BEGIN

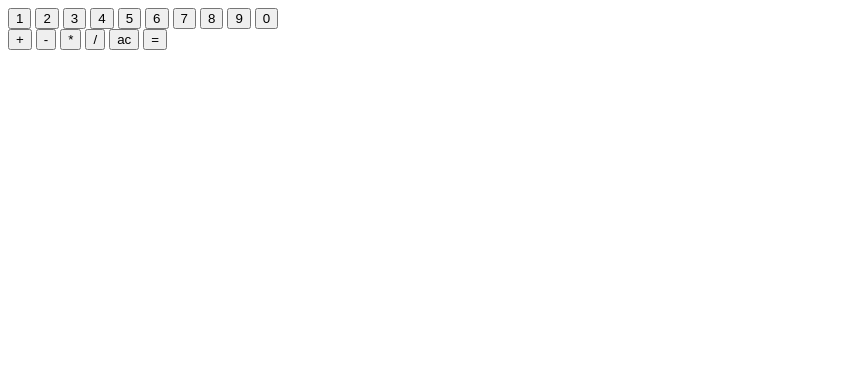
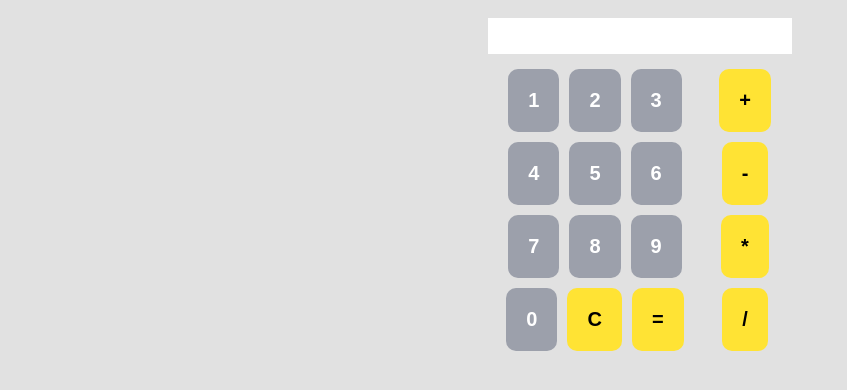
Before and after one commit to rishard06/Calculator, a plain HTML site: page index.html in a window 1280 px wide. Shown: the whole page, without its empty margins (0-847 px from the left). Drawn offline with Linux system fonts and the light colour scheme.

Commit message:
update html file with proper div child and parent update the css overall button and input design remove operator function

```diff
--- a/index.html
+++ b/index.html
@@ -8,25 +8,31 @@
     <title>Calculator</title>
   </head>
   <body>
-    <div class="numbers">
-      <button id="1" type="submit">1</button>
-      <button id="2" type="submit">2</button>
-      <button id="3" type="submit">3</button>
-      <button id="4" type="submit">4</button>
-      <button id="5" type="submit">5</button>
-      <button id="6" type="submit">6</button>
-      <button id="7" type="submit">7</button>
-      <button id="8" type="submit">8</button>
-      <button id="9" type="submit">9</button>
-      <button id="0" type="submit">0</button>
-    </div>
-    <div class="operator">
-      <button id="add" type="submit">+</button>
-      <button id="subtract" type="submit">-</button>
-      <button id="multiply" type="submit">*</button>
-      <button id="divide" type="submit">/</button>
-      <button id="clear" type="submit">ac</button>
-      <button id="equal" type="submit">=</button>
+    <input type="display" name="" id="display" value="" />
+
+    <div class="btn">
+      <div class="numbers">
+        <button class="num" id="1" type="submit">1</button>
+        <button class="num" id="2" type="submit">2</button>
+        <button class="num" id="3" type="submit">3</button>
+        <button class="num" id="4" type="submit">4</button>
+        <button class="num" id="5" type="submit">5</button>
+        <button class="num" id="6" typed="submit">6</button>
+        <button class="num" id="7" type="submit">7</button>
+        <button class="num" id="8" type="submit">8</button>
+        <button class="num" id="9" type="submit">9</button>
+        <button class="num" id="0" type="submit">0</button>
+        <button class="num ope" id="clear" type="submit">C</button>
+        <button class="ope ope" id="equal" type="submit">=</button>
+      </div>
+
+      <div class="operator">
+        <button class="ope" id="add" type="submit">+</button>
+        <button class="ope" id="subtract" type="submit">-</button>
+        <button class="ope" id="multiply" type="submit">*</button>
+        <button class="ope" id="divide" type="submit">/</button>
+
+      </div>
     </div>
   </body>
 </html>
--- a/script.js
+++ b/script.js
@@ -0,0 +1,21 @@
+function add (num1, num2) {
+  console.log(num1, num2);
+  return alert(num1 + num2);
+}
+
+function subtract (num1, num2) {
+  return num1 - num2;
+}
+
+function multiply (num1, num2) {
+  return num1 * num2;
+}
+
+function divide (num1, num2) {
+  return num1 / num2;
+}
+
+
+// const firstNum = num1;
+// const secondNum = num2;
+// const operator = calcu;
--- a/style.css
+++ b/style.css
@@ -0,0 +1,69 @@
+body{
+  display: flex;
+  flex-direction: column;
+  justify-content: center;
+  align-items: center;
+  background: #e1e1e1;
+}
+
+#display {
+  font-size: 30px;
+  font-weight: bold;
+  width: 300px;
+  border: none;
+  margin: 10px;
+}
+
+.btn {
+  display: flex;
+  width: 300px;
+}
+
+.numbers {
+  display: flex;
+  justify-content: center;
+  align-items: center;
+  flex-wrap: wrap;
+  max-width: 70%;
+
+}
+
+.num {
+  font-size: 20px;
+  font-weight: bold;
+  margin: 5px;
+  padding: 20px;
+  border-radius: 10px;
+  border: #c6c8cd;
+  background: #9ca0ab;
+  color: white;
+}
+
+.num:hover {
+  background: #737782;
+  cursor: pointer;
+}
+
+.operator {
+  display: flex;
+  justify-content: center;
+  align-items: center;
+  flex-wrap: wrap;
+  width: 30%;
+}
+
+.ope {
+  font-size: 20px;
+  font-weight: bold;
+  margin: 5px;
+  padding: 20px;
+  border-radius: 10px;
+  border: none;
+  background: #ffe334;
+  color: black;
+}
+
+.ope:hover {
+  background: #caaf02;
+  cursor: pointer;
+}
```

END

WHAT TO DO: From the entries above, copy every line containing the word "background".

RESULT OF THIS EXERCISE:
+  background: #e1e1e1;
+  background: #9ca0ab;
+  background: #737782;
+  background: #ffe334;
+  background: #caaf02;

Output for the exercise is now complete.